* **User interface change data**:

· · · · ·

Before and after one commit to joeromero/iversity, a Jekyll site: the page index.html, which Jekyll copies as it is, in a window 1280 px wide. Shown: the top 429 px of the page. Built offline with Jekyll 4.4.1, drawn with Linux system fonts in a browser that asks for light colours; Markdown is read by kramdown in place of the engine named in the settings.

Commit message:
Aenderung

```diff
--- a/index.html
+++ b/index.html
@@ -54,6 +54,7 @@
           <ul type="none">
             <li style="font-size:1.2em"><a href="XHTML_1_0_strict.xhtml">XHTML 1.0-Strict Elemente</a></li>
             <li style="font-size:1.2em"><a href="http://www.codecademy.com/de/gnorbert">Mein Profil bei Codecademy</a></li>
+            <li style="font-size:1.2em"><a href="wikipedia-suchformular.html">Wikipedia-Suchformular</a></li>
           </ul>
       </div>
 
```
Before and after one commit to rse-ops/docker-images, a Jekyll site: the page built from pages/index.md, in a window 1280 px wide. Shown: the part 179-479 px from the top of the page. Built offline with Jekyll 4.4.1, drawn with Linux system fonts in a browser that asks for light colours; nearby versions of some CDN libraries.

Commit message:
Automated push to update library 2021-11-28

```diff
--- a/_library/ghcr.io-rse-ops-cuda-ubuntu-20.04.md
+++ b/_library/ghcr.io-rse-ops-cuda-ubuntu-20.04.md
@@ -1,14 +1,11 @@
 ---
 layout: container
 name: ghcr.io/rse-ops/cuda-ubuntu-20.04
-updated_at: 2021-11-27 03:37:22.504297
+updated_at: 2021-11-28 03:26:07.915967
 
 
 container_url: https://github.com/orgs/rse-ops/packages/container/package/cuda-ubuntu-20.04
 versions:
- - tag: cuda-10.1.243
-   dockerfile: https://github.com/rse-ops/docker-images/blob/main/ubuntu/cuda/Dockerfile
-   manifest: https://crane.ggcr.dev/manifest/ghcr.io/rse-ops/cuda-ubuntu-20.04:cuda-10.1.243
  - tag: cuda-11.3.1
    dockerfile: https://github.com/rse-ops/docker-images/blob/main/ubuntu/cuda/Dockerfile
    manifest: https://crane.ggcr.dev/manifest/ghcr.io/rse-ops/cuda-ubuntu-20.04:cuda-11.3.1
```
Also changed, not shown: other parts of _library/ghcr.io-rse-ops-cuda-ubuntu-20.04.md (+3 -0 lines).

· · · · ·

In the records above, locate the lines holding the word "ghcr". Copy each of them.

--- a/_library/ghcr.io-rse-ops-cuda-ubuntu-20.04.md
+++ b/_library/ghcr.io-rse-ops-cuda-ubuntu-20.04.md
 name: ghcr.io/rse-ops/cuda-ubuntu-20.04
-   manifest: https://crane.ggcr.dev/manifest/ghcr.io/rse-ops/cuda-ubuntu-20.04:cuda-10.1.243
    manifest: https://crane.ggcr.dev/manifest/ghcr.io/rse-ops/cuda-ubuntu-20.04:cuda-11.3.1
Also changed, not shown: other parts of _library/ghcr.io-rse-ops-cuda-ubuntu-20.04.md (+3 -0 lines).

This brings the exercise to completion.